California was rattled by a mass shooting at the Borderline Bar and Grill in Thousand Oaks, where a gunman opened fire and killed 12 people on late Thursday, November 8. Among those killed was a man, who had survived the Las Vegas massacre in 2017.
Telemachus Orfanos, 27, died on Thursday and his mother said that she did not want prayers and instead demanded gun control.
“My son was in Las Vegas with a lot of his friends and he came home. He didn’t come home last night,” his mother told ABC News. “I don’t want prayers, I don’t want thoughts, I want gun control and I hope to God nobody else sends me more prayers. I want gun control. No. More. Guns,” she said.
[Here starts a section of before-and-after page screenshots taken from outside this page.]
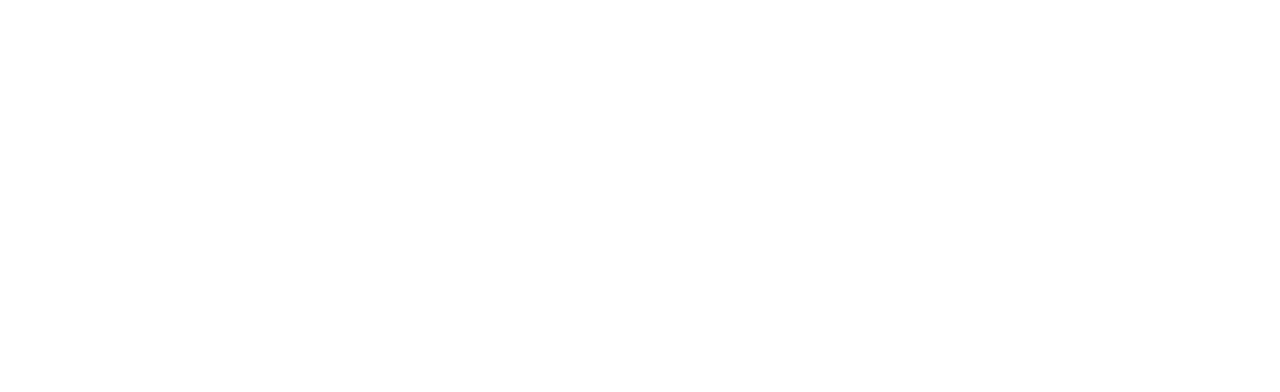
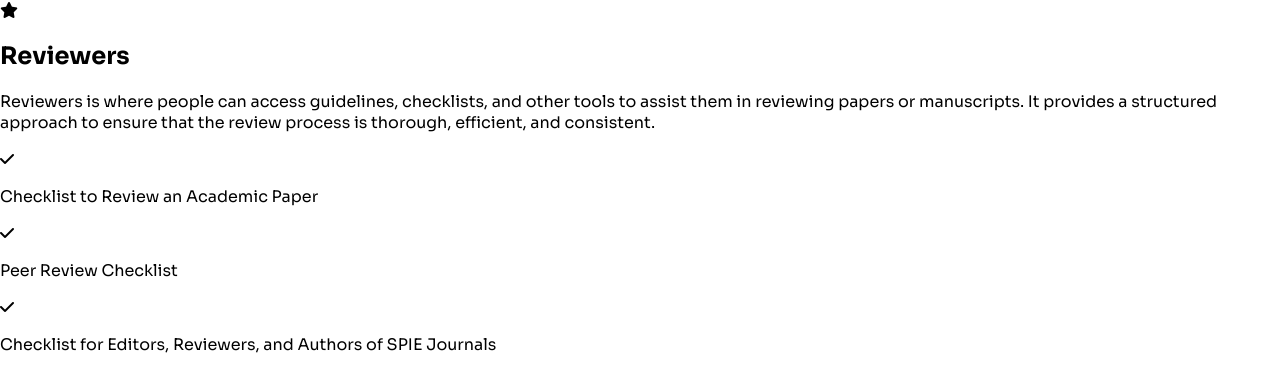
Before and after one commit to swadeshchisim/testimonial-page, a plain HTML site: page index.html in a window 1280 px wide. Drawn offline with Linux system fonts and the light colour scheme.

Commit message:
reviewer section content added

```diff
--- a/index.html
+++ b/index.html
@@ -12,7 +12,34 @@
     <link rel="stylesheet" href="css/style.css">
 </head>
 <body>
+    <!-- testimonial area starts here -->
+    <section>
+        <div class="container">
+            <!-- reviewer text area -->
+            <div>
+                <i class="fa-solid fa-star"></i>
+                <h2>Reviewers</h2>
+                <p>Reviewers is where people can access guidelines, checklists, and other tools to assist them in reviewing papers or manuscripts. It provides a structured approach to ensure that the review process is thorough, efficient, and consistent.</p>
 
+                <div>
+                    <span>
+                        <i class="fa-solid fa-check"></i>
+                        <p>Checklist to Review an Academic Paper</p>
+                    </span>
+                    <span>
+                        <i class="fa-solid fa-check"></i>
+                        <p>Peer Review Checklist</p>
+                    </span>
+                    <span>
+                        <i class="fa-solid fa-check"></i>
+                        <p>Checklist for Editors, Reviewers, and Authors of SPIE Journals</p>
+                    </span>
+                </div>
+            </div>
+            <!-- individual review -->
+            <div></div>
+        </div>
+    </section>
 
     <!-- font awesome cdn kit -->
     <script src="https://kit.fontawesome.com/73dcb47781.js" crossorigin="anonymous"></script>
```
Speaking of how Orfanos had survived the Las Vegas massacre, where 58 people were shot dead, his father said that the 27-year-old lost his life at his hometown. “It’s particularly ironic that after surviving the worst mass shooting in modern history, he went on to be killed in his hometown,” his father told the Ventura County Star.
Orfanos was a graduate of Thousand Oaks High School and later joined the US Navy, where he served for two and a half years. He was also godfather to Gregory Krisilas’ daughter and Krisilas remembered him for the wonderful person he was.
“He survived the Vegas massacre last year where he spent the whole night carrying injured and assisting first responders,” Krisilas told USA Today. “There are too many people with guns that shouldn’t have them.”
The Thousand Oaks gunman was identified as Ian David Long, a 28-year-old Marine veteran . He is known to have killed himself and was found dead in an apartment.
Speaking of the crime scene, police said that Long was wearing a black sweater and wielding a .45-caliber Glock gun. On Thursday night, he went to the bar and shot a security guard outside and a few employees at the entrance.
Long is then said to have paused, posted a few messages on social media speaking of his mental health, after which he went in and opened fire at the patrons on the dance floor.
In the messages that Long posted on social media, he wrote: “It’s too bad I won’t get to see all the illogical and pathetic reasons people will put in my mouth as to why I did it. Fact is I had no reason to do it, and I just thought… f***it, life is boring so why not?” reported ABC.
He added: “I hope people call me insane…wouldn’t that just be a big ball of irony? Yeah… I’m insane, but the only thing you people do after these shootings is ‘hopes and prayers’… or ‘keep you in my thoughts’… every time… and wonder why these keep happening…”